**Exercise description:** Scan the data below for the string "TextView". Copy every line where it appears.

**Supplied material:**
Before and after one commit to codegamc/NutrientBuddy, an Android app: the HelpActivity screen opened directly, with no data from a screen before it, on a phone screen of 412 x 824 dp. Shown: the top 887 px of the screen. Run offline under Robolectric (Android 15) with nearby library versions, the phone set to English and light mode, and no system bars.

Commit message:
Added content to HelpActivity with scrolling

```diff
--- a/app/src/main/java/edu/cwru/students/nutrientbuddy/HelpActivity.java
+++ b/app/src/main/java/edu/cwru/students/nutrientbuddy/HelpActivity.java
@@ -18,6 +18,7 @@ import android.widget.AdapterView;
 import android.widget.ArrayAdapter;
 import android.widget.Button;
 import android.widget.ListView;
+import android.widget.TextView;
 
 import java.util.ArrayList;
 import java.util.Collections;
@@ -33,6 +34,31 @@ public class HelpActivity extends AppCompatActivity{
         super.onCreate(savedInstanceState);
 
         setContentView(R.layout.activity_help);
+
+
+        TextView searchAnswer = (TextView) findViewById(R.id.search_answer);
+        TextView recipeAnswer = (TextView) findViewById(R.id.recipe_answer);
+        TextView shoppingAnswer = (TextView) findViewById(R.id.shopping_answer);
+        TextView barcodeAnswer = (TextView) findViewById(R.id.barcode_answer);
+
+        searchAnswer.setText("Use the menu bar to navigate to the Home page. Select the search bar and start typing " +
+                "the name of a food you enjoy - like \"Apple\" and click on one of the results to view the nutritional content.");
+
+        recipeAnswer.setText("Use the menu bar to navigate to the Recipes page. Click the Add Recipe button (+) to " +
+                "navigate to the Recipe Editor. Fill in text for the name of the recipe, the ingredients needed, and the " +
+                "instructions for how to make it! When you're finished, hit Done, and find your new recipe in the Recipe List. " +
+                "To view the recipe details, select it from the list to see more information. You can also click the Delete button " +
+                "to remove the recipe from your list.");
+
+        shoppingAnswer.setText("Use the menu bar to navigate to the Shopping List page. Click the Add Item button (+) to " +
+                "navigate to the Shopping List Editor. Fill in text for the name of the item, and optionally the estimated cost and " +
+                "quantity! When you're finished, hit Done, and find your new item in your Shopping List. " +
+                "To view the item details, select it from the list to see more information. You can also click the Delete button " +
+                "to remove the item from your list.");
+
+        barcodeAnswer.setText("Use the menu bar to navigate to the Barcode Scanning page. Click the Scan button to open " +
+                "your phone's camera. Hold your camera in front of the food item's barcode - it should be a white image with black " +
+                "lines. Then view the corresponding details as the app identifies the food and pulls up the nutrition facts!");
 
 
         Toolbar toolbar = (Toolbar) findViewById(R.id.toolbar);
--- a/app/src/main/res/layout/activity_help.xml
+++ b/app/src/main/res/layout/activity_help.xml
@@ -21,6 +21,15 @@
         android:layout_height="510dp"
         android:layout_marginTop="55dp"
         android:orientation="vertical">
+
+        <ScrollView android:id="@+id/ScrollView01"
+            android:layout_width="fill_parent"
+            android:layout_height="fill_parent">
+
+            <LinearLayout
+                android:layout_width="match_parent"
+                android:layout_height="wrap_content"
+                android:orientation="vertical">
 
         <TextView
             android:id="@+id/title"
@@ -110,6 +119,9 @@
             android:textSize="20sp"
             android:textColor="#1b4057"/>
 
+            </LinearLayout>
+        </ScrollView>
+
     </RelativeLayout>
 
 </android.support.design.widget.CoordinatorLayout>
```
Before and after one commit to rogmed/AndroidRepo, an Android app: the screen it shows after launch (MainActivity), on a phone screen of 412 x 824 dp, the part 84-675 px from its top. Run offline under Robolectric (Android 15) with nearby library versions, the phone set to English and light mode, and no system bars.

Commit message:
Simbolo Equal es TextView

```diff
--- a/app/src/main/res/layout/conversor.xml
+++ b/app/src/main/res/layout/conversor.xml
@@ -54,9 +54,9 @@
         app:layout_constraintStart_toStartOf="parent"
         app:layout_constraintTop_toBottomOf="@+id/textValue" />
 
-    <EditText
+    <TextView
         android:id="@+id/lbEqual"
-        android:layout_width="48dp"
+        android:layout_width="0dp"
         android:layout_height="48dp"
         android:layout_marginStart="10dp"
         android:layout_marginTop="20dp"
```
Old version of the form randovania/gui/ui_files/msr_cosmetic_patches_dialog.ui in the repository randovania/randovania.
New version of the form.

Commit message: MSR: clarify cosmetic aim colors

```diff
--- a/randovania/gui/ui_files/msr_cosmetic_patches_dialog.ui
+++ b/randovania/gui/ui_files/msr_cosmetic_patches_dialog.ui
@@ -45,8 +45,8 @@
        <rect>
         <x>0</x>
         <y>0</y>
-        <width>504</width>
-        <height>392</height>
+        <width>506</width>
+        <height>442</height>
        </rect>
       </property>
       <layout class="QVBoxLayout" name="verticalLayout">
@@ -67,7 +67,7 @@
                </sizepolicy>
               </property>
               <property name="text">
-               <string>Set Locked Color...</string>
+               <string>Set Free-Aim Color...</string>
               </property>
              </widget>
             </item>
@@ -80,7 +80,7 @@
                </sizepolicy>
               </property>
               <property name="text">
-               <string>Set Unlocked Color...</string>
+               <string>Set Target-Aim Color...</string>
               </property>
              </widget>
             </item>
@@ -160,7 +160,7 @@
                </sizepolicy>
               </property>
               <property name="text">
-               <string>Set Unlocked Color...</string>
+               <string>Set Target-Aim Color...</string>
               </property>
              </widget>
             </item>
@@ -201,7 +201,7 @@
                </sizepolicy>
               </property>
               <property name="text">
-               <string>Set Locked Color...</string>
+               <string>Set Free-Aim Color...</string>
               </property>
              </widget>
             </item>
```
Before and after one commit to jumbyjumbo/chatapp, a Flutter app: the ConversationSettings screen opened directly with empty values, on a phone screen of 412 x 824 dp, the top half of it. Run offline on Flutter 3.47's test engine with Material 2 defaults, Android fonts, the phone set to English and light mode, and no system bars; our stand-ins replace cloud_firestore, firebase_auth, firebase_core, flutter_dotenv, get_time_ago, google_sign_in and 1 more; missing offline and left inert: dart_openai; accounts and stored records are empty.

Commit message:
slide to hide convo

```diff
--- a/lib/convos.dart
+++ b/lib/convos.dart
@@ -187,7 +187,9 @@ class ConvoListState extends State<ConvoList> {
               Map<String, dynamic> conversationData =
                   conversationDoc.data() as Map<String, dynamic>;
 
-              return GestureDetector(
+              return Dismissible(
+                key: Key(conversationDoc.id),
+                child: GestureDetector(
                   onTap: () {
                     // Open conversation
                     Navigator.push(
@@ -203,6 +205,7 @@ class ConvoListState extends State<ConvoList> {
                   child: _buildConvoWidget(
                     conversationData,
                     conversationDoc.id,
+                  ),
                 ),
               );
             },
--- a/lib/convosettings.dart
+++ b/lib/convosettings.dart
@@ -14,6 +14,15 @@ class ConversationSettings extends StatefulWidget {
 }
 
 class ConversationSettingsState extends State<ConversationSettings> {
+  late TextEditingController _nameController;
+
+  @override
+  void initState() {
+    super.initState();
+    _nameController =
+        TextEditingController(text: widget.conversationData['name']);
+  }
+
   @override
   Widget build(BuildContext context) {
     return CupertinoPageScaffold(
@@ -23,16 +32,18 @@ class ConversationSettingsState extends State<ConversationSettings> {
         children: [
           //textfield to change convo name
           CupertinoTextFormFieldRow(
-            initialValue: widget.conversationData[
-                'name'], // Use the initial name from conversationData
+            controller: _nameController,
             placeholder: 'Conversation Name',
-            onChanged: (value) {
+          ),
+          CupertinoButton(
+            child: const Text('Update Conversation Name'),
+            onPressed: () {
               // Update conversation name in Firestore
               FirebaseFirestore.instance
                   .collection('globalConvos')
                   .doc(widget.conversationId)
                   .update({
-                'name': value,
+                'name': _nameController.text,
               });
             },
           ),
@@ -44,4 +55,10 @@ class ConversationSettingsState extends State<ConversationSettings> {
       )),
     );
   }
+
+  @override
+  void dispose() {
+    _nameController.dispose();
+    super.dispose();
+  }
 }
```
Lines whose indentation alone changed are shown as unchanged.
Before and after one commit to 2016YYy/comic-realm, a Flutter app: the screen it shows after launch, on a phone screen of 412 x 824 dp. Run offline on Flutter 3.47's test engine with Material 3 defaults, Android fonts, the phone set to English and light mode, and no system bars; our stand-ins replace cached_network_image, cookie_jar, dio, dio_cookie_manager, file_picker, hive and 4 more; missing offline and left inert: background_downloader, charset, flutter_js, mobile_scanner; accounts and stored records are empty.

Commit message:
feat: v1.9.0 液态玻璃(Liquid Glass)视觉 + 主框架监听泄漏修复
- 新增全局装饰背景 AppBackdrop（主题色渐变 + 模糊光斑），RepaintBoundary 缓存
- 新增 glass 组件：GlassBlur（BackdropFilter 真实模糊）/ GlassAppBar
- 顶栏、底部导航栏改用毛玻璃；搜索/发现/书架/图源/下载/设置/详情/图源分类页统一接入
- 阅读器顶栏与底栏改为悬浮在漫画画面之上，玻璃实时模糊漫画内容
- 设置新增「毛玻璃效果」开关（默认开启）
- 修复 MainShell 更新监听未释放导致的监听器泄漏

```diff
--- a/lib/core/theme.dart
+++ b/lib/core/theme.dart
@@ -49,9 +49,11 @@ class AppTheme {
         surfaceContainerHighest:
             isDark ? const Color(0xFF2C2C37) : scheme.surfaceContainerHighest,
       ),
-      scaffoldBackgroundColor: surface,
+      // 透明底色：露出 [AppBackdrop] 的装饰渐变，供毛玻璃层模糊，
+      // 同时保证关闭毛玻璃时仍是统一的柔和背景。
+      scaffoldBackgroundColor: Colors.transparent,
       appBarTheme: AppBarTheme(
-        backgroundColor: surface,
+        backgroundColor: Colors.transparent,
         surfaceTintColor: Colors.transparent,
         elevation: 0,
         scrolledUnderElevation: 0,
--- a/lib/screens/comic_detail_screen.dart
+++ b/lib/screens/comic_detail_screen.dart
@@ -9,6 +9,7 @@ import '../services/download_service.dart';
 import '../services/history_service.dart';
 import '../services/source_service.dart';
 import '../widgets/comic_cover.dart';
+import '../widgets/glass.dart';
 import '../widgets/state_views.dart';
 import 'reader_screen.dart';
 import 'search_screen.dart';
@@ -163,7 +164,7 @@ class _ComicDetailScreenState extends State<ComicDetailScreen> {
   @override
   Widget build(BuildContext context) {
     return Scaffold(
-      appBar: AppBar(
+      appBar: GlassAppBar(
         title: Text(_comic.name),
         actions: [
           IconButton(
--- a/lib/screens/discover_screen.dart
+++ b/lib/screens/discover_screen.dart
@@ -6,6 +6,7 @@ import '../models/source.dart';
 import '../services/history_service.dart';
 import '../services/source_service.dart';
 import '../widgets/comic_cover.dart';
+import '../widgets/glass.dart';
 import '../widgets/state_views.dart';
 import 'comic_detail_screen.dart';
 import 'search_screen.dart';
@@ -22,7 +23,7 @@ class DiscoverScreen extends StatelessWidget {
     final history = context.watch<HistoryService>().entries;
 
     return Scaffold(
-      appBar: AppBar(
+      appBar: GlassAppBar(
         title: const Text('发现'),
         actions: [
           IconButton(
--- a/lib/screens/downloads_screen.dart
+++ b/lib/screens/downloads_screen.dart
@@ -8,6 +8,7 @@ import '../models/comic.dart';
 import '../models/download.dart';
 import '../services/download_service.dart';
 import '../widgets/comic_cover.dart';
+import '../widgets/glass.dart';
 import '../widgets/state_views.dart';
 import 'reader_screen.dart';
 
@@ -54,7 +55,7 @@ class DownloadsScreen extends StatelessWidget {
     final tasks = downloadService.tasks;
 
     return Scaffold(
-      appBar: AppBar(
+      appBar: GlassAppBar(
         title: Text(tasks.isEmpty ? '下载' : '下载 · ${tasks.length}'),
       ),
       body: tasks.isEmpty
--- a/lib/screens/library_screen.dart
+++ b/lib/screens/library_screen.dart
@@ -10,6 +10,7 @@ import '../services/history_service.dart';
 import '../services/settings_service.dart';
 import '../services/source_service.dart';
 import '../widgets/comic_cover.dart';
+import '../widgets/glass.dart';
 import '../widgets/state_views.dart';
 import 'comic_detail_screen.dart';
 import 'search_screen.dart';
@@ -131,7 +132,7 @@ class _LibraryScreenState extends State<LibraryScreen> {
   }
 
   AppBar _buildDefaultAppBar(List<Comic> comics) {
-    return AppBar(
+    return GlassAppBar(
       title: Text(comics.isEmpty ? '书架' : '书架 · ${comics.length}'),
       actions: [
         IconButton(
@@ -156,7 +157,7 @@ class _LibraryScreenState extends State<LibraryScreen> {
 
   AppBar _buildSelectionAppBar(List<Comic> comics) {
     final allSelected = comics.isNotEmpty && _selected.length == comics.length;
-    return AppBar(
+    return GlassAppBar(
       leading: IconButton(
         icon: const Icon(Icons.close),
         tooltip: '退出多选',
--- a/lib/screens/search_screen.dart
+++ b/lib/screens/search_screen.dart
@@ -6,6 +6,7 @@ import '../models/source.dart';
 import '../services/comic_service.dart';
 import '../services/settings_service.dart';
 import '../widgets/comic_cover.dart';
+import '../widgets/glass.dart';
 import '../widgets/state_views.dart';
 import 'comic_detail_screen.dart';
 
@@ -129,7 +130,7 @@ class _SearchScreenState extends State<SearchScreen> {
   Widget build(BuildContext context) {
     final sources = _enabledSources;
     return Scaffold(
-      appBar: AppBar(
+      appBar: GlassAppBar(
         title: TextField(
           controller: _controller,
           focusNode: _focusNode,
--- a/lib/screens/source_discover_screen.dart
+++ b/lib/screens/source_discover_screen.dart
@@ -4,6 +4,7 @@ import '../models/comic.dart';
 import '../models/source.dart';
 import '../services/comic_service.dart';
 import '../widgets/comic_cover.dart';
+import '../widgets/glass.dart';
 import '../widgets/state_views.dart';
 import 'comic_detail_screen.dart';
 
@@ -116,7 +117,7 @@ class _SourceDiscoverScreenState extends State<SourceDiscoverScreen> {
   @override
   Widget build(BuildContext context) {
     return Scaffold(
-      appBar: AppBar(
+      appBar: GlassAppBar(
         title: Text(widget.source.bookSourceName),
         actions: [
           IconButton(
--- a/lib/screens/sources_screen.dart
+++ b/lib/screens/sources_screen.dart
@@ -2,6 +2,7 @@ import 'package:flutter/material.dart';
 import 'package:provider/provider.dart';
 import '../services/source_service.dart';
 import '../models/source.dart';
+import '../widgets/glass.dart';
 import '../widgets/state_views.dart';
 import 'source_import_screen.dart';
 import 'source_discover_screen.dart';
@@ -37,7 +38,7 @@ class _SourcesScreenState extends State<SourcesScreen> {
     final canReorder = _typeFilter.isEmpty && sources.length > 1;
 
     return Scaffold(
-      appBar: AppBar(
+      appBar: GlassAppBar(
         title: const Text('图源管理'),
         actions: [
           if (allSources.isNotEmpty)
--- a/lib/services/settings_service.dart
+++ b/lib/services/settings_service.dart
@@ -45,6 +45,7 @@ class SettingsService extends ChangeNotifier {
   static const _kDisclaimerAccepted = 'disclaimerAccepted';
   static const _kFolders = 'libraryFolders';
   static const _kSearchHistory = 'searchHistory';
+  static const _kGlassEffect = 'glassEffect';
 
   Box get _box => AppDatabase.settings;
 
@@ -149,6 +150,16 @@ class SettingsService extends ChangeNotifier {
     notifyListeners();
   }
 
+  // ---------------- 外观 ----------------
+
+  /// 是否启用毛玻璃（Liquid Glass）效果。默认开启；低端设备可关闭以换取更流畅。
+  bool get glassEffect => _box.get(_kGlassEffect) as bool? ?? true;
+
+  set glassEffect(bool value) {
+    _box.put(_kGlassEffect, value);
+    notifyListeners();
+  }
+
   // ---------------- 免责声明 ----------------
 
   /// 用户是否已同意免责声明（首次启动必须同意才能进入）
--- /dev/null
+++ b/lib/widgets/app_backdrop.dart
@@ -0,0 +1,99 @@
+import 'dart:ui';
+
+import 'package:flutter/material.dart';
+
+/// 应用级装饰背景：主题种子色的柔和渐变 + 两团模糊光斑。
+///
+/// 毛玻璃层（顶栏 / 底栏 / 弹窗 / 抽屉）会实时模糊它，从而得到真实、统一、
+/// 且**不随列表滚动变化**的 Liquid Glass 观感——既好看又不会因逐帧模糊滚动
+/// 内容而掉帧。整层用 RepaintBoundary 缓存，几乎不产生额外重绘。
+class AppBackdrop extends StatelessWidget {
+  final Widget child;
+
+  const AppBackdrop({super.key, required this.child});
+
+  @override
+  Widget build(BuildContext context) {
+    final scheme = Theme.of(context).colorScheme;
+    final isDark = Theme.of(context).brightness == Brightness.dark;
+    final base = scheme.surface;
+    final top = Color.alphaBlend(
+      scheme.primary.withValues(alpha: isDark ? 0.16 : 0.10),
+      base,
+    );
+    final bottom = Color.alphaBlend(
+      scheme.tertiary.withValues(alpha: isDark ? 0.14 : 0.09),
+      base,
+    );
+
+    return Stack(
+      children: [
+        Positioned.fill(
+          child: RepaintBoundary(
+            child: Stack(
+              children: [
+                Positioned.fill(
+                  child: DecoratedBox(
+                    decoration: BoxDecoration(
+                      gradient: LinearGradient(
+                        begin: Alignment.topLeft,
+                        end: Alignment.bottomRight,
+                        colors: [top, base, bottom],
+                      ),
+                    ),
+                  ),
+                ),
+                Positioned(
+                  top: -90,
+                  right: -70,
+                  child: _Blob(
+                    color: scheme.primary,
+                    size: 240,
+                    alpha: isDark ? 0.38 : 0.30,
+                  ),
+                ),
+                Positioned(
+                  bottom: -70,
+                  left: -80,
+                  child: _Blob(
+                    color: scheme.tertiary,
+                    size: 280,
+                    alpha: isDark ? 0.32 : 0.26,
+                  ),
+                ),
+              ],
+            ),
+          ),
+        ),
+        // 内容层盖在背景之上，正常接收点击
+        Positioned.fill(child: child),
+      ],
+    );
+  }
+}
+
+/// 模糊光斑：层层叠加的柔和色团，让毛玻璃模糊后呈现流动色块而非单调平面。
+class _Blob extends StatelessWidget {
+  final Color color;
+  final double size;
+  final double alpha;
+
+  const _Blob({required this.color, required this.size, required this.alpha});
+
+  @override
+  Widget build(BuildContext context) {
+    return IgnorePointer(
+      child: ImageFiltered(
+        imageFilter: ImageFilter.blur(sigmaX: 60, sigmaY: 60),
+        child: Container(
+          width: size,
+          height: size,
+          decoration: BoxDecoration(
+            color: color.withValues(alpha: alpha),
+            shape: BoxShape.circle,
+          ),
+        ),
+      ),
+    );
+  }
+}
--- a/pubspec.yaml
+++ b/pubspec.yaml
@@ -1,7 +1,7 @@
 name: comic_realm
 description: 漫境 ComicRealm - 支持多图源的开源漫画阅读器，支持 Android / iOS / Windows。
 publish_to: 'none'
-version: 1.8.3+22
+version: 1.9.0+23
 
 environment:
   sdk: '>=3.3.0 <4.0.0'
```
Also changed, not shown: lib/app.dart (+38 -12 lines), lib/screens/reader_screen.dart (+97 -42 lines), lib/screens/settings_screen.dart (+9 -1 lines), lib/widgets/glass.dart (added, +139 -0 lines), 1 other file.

**Your response:**
+import android.widget.TextView;
+        TextView searchAnswer = (TextView) findViewById(R.id.search_answer);
+        TextView recipeAnswer = (TextView) findViewById(R.id.recipe_answer);
+        TextView shoppingAnswer = (TextView) findViewById(R.id.shopping_answer);
+        TextView barcodeAnswer = (TextView) findViewById(R.id.barcode_answer);
         <TextView
Simbolo Equal es TextView
+    <TextView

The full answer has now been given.